Itemized modification records
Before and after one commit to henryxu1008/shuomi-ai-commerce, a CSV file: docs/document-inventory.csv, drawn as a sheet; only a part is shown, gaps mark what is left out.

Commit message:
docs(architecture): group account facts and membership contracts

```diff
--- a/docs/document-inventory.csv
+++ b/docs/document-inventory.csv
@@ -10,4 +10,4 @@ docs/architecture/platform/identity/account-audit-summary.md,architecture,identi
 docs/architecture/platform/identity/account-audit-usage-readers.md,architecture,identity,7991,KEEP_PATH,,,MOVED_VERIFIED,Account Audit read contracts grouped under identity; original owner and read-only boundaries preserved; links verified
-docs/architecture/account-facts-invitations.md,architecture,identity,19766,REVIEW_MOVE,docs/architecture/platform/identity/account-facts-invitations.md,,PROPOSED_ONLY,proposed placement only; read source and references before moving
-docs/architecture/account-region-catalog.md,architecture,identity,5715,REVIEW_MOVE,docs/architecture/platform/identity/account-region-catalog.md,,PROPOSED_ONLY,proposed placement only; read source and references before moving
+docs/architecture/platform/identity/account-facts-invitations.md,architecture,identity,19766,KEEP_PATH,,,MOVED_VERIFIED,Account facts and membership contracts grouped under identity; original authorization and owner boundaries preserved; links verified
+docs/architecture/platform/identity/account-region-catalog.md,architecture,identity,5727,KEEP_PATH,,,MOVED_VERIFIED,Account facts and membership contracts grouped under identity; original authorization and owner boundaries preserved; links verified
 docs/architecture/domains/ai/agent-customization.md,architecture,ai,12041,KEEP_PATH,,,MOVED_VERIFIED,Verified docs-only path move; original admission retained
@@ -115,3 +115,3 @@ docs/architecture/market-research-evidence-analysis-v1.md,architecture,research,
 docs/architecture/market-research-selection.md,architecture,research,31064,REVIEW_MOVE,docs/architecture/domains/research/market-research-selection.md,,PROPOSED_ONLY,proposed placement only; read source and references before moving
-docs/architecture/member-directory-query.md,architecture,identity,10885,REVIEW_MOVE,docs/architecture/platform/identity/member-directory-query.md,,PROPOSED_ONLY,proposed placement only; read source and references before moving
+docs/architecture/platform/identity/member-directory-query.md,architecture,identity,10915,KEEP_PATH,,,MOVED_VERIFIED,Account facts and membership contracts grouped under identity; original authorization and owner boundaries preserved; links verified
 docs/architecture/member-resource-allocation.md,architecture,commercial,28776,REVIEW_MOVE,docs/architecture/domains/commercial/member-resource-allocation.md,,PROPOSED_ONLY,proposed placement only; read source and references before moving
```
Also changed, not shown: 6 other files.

- [WORK TO BE COMPLETED]
For every line above that includes the word "catalog", return the line.

- [ANSWER TO THE EXERCISE]
-docs/architecture/account-region-catalog.md,architecture,identity,5715,REVIEW_MOVE,docs/architecture/platform/identity/account-region-catalog.md,,PROPOSED_ONLY,proposed placement only; read source and references before moving
+docs/architecture/platform/identity/account-region-catalog.md,architecture,identity,5727,KEEP_PATH,,,MOVED_VERIFIED,Account facts and membership contracts grouped under identity; original authorization and owner boundaries preserved; links verified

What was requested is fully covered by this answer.